The answer, though — I hope — is not yet. By this I mean to say that I hope that the encounter begun, or hinted at, in A Cloud of Witnesses is played out through the many books of a long and steady career. This is a first book of poetry from a very small press: my copy is misprinted at a two degree angle from the horizon of the page, which makes the text look as if it is exiting the page at high speed towards stage right. Reticence, and an unflinching meditation as to whether this poetry is worthwhile, marks every page. But the poetry is worthwhile; it is beautiful, invaluable. It moves, and moves us, towards a place we have not yet been. Thankfully, in the same breath as the poem "Epilogue" asks the "Dear Reader" to burn the book, it pleads for more time, more attention: "Don't give him up. Things happen slow, you know, in plots so plan to stay a time..." The challenge that faces a voice brave enough to say no and not yet and there is nothing here, is whether it will maintain the endurance to push back and again towards the unknown and the unknowable. I hypothesize, or maybe I simply hope, that this voice has enough of what "Epilogue" calls sed, or thirst, to keep arranging the names such that the story — our story, our language — continues its winding trail forward.

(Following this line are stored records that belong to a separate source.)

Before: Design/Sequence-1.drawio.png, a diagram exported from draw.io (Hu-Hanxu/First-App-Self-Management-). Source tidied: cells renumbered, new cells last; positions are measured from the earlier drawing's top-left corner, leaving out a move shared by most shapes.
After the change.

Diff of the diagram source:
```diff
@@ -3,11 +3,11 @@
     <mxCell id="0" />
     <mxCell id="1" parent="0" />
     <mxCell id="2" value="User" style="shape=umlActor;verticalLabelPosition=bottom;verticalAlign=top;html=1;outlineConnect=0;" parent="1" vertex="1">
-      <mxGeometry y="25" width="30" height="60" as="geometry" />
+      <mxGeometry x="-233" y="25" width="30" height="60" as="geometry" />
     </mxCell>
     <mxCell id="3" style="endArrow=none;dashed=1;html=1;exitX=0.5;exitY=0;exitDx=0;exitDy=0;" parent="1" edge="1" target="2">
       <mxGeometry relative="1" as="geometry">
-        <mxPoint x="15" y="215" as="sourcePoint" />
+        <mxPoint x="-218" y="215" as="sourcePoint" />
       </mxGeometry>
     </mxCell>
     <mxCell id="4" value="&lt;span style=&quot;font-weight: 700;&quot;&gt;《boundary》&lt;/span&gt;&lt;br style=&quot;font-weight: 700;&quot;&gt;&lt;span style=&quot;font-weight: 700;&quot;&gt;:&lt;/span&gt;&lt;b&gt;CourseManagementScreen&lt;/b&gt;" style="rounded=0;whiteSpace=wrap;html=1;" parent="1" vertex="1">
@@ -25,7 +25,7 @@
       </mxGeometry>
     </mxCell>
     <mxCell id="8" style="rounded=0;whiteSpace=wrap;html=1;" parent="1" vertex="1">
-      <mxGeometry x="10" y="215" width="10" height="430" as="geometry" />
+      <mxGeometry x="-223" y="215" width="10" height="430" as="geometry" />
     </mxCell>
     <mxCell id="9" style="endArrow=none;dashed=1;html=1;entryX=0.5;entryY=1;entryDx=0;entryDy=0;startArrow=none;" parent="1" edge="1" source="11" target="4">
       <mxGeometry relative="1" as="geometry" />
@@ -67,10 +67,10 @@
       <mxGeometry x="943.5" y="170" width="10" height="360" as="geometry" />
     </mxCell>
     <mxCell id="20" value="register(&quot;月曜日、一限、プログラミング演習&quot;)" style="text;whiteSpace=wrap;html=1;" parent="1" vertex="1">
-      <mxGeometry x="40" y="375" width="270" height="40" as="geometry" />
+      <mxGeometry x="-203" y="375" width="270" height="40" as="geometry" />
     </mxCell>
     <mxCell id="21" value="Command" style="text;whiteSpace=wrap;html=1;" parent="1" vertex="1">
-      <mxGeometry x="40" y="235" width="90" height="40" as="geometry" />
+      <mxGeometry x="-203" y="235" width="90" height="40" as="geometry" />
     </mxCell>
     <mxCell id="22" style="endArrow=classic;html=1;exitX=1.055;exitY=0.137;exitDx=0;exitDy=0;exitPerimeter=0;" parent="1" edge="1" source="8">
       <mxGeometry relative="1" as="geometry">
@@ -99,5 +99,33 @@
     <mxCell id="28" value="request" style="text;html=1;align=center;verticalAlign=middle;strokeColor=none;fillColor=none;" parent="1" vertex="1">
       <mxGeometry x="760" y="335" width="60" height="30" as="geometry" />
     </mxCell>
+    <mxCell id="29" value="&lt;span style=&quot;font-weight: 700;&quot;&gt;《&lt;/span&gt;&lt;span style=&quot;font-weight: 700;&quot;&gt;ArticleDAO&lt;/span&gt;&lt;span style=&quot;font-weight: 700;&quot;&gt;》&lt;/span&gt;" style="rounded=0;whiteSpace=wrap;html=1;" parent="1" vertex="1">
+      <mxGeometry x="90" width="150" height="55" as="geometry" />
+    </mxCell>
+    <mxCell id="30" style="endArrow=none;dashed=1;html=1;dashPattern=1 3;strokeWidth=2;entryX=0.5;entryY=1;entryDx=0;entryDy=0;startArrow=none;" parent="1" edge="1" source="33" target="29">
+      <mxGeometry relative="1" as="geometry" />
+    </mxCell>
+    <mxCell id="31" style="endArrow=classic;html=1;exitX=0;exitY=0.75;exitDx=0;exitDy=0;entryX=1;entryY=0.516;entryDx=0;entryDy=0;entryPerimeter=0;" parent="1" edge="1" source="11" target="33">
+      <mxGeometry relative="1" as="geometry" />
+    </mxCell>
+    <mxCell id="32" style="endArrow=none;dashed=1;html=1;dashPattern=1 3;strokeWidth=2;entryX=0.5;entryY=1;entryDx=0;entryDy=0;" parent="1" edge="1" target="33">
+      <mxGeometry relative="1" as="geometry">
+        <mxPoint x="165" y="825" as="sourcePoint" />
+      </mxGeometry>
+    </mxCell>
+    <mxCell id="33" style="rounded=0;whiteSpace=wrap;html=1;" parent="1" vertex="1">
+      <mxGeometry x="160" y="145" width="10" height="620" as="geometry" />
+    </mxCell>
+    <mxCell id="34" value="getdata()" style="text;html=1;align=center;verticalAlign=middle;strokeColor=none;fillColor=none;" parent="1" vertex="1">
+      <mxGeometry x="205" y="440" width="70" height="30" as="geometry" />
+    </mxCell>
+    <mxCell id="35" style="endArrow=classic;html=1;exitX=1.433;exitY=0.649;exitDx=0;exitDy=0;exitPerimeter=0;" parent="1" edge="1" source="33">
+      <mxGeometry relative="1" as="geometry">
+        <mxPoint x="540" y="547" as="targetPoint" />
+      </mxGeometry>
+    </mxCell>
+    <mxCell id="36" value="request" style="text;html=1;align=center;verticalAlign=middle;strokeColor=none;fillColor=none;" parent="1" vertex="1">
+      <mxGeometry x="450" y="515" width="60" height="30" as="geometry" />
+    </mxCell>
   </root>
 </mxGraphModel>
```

Nick Admussen's work has appeared in Boston Review, Western Humanities Review, Epiphany, DIAGRAM, and The Comstock Review. He holds an MFA from Washington University and is a PhD candidate in East Asian Studies at Princeton University. Admussen currently lives in Los Angeles, where he studies and translates contemporary Chinese prose poetry